Data supplied
# # # #
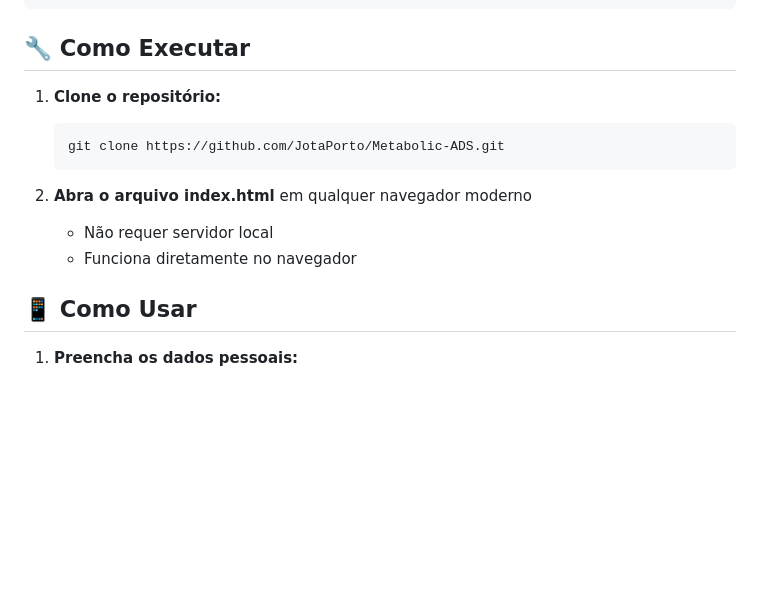
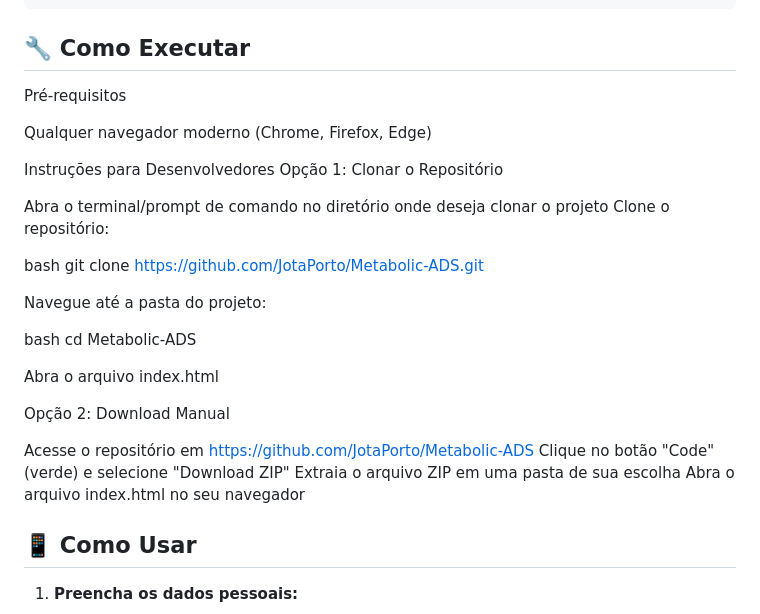
Before and after one commit to JotaPorto/Metabolic-ADS, a Markdown page: README.md, the part around the change. GitHub-like rendering; blank space fills up the shorter version.

````diff
--- a/README.md
+++ b/README.md
@@ -68,14 +68,31 @@ calculadora-tmb-imc/
 
 ## 🔧 Como Executar
 
-1. **Clone o repositório:**
-   ```bash
-   git clone https://github.com/JotaPorto/Metabolic-ADS.git
-   ```
+Pré-requisitos
 
-2. **Abra o arquivo index.html** em qualquer navegador moderno
-   - Não requer servidor local
-   - Funciona diretamente no navegador
+Qualquer navegador moderno (Chrome, Firefox, Edge)
+
+Instruções para Desenvolvedores
+Opção 1: Clonar o Repositório
+
+Abra o terminal/prompt de comando no diretório onde deseja clonar o projeto
+Clone o repositório:
+
+bash   git clone https://github.com/JotaPorto/Metabolic-ADS.git
+
+Navegue até a pasta do projeto:
+
+bash   cd Metabolic-ADS
+
+Abra o arquivo index.html
+
+
+Opção 2: Download Manual
+
+Acesse o repositório em https://github.com/JotaPorto/Metabolic-ADS
+Clique no botão "Code" (verde) e selecione "Download ZIP"
+Extraia o arquivo ZIP em uma pasta de sua escolha
+Abra o arquivo index.html no seu navegador
 
 ## 📱 Como Usar
 
````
# # # #
Task requirements
How many of the lines above contain the word "arquivo"? Give the number alone.

Result for this task
4